“My great great great great great great grandparents on my father’s side had a son and a daughter. I’m a great descendant of the son. The daughter — she grew to be Sam Houston’s mother — which makes Sam Houston my first cousin five generations removed.”Bill Paxton
Wyatt Earp, played by Kurt Russell, and his brothers Virgil (Sam Elliott) and Morgan (Bill), move to Tombstone with their wives, hoping to settle down and live a quiet life. But Tombstone is terrorized by a gang of outlaws known as the Cowboys, and many gunfights, including the famous shootout at the OK Corral ensue. It’s your basic Western, with lots of typical Western settings: the saloon, the card game, the hotel, and the bad guys riding into town to shoot everything up. What makes it work are the performances and the relationships between the characters.
With his Texan roots, Bill slides pretty easily into a Western role. He’s got the twang in his voice and the swagger in his walk. As the youngest Earp brother, he’s brash and cocky, but without the experience to back it up. It’s not a huge role, but a solid one.
The movie really belongs to Val Kilmer, who steals the show in a standout performance as Doc Holliday, drawling any number of classic lines (“I’m your huckleberry”), shooting bad guys with deadly precision, all the while sweating and coughing and dying of tuberculosis.
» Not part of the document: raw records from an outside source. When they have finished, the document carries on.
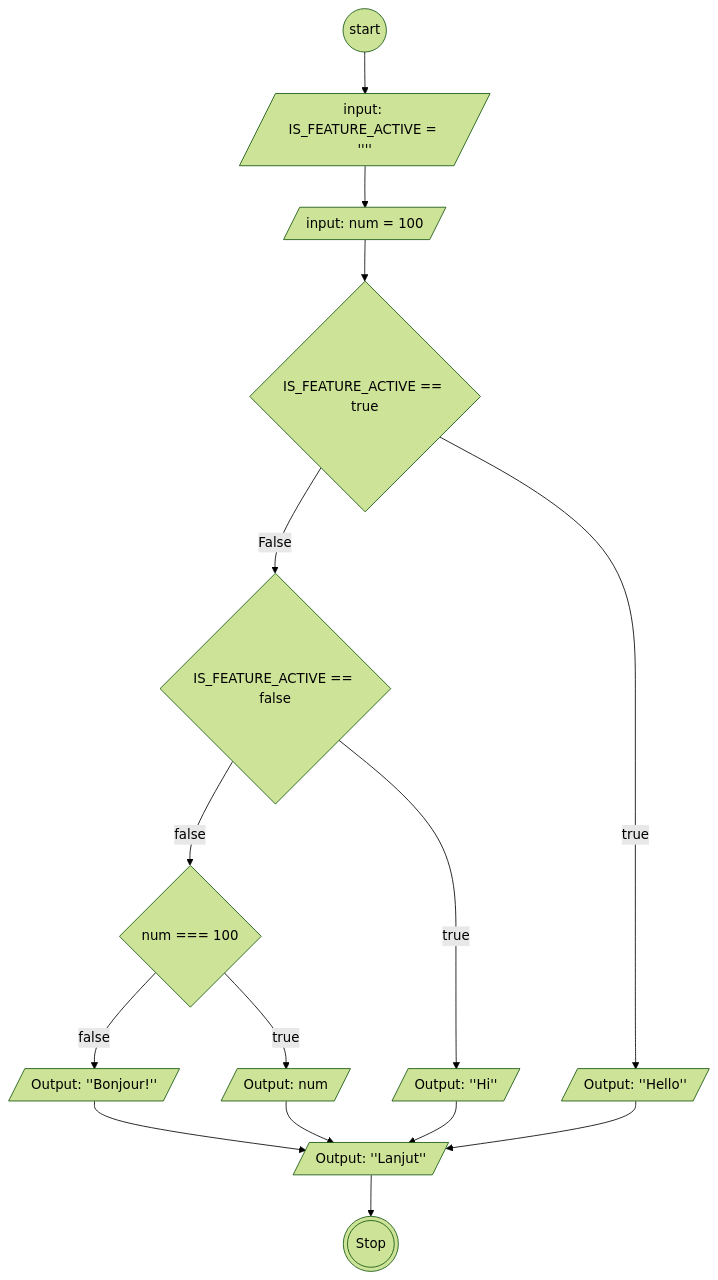
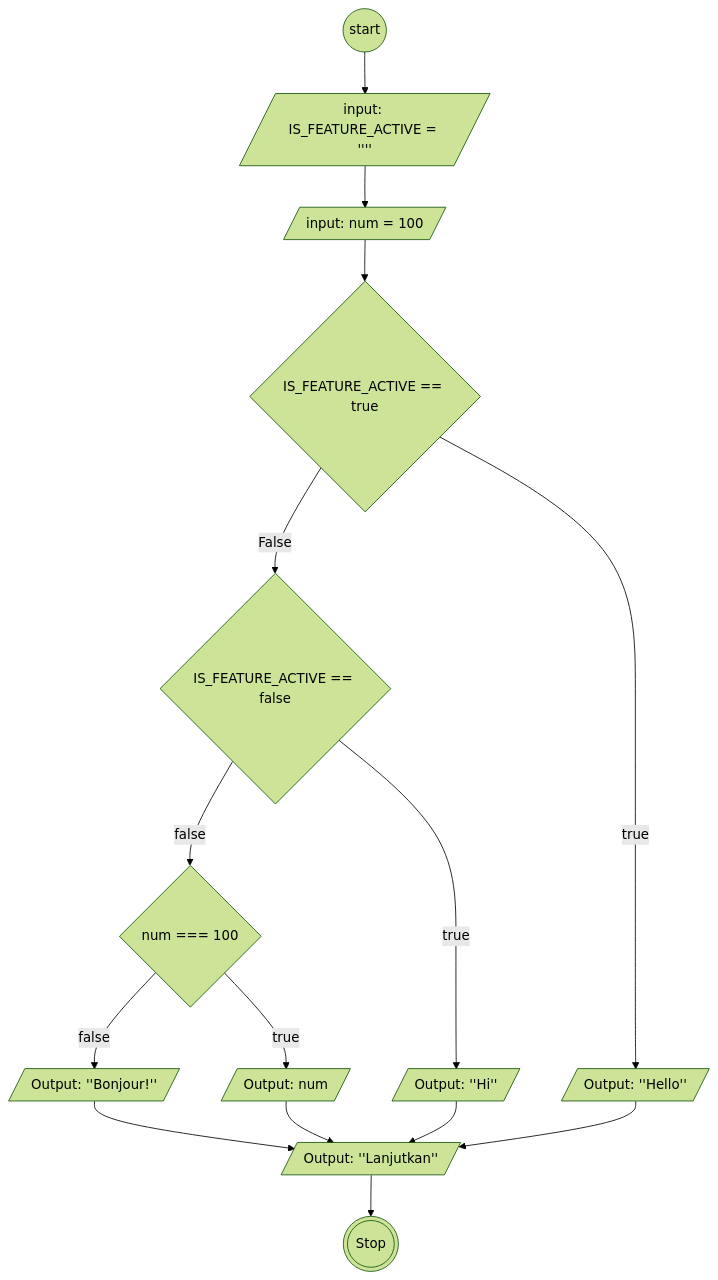
One commit to AbiPasundan/koda-b6-javascript1 changed the diagram in flowchart-switch.md. Above: the diagram before and after it, drawn with Mermaid (forest theme).

````diff
--- a/flowchart-switch.md
+++ b/flowchart-switch.md
@@ -3,27 +3,27 @@
 ```mermaid
     flowchart TB
         Start@{ shape: circ, label: "start"}
         IS_FEATURE_ACTIVE@{ shape: lean-r, label: "input: IS_FEATURE_ACTIVE = ''''"}
         num@{ shape: lean-r, label: "input: num = 100"}
 
         CaseTrue@{ shape: diamond, label: "IS_FEATURE_ACTIVE == true"}
         OutputTrue@{ shape: lean-r, label: "Output: ''Hello''"}
 
         CaseFalse@{ shape: diamond, label: "IS_FEATURE_ACTIVE == false"}
         OutputFalse@{ shape: lean-r, label: "Output: ''Hi''"}
 
         Default@{ shape: diamond, label: "num === 100"}
         DefaultTrue@{ shape: lean-r, label: "Output: num"}
         DefaultFalse@{ shape: lean-r, label: "Output: ''Bonjour!''"}
 
-        Lanjut@{ shape: lean-r, label: "Output: ''Lanjut''"}
+        Lanjut@{ shape: lean-r, label: "Output: ''Lanjutkan''"}
 
         Stop@{ shape: dbl-circ, label: "Stop"}
 
     Start-->IS_FEATURE_ACTIVE-->num-->CaseTrue-->|False|CaseFalse-->|false|Default-->|false|DefaultFalse-->Lanjut
 
     CaseTrue-->|true|OutputTrue-->Lanjut
     CaseFalse-->|true|OutputFalse-->Lanjut
 
     Default-->|true|DefaultTrue-->Lanjut-->Stop
 ```
````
I could watch him all day.
He gets to show off his pretty blue eyes in a couple of closeups, and wear a cool black duster and wide-brimmed hat, and play some pool and shoot some guns.
Four stars, ’cause it’s a good movie, Val Kilmer’s great, and you got added bonus Bill.